Not everyone likes the idea. Charles Duff, president of the nonprofit developer Jubilee Baltimore and a Mount Vernon neighborhood booster, remembers a night at the monument when he felt so inspired to help spark a Baltimore renaissance he had "the closest thing I've ever had to a religious experience."
But he can't say the people of the future would care to read it.
"Can you imagine anything duller than reading a first-person experience of a life-changing event from some person you've never heard of?" Duff said.
The campaign could be better off being titled: "How I met your great-grandmother," he said.
Shacochis-Edwards said the simplicity of everyday life will be compelling to whoever opens the capsule. She described finding a book in an antique shop from a 19th-century bride who took it with her on a journey out West. In it, the people the bride encountered in Wyoming and Nevada and California left recipes and poems.
Shacochis-Edwards said the book gives no commentary on "who people wanted to vote for president, but it does say what their favorite chicken salad recipe is."
Writing about the adventures with her father, Don Shacochis, will provide a window into life in the 1970s, Shacochis-Edwards said. She explored the monument with her father, who has faded from her life and now lives in Thailand.

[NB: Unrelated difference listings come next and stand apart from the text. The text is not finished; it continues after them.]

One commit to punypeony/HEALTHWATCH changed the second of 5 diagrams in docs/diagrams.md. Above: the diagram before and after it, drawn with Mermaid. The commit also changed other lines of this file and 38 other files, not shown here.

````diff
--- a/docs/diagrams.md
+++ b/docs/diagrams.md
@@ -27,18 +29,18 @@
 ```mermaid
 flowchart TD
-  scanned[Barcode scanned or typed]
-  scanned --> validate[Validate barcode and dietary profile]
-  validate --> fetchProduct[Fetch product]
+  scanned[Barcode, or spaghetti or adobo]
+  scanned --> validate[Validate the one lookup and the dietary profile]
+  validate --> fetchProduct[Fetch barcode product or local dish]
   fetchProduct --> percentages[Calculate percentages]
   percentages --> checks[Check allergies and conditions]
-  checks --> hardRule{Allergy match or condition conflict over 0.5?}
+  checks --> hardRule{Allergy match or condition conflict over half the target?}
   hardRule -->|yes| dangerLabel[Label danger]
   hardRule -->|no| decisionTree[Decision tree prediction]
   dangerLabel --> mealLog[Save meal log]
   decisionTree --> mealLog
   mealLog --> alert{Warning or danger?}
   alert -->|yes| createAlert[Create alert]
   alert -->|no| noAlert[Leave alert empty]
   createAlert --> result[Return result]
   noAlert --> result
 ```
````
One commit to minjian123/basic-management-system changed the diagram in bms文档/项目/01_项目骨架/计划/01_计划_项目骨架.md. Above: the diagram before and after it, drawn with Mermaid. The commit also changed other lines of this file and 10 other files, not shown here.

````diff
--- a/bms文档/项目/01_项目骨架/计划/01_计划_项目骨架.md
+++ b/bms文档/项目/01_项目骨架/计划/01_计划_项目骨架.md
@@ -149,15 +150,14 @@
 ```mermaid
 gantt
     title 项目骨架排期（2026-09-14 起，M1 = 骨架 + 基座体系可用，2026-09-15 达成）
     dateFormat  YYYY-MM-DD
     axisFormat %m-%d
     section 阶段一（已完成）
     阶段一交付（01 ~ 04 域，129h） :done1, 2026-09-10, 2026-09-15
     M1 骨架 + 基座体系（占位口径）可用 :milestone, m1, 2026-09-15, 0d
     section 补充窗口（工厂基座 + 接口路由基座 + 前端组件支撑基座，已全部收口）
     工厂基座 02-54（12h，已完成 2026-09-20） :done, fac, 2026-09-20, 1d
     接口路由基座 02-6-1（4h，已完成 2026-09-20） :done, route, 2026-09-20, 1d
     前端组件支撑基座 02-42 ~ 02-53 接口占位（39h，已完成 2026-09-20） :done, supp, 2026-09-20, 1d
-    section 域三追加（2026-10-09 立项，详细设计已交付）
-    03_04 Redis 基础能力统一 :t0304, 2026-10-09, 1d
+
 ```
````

Those stories will show the monument through a child's eyes, the significance of spending time with family and the value of preservation, she said.
Humphries said the conservancy has not decided what the time capsule will be made of. They might use a copper box similar to the one soldered shut in 1915, which proved durable.
The 1,000-pound cornerstone was reburied last spring with an assortment of 21st-century offerings, including 3-D, metal-cast prints of the statue of George Washington that stands atop the 178-foot monument column. Inside a hollow 3-D print of Washington's hand is a note explaining what was previously inside the cornerstone and how the new prints were made.
The monument reopened July 4. Since then, more than 13,000 visitors have toured the structure — and at least one couple has gotten engaged at the top, Humphries said.
People who want to offer memories for the time capsule can fill out an online form, Humphries said. The entries will be printed, rather than kept digitally, to ensure they can be read a century from now when modern technology might be obsolete and unrecognizable.
Henry H. Hopkins, president of the conservancy's board, offered the campaign's first memory. He recalled his first trip to the monument in the early 1950s, when he challenged several schoolmates to a race to the top.
"I remember coming in a close second and not even being out of breath," he wrote. "After 60 years, I expect my dash to the top might take a little longer."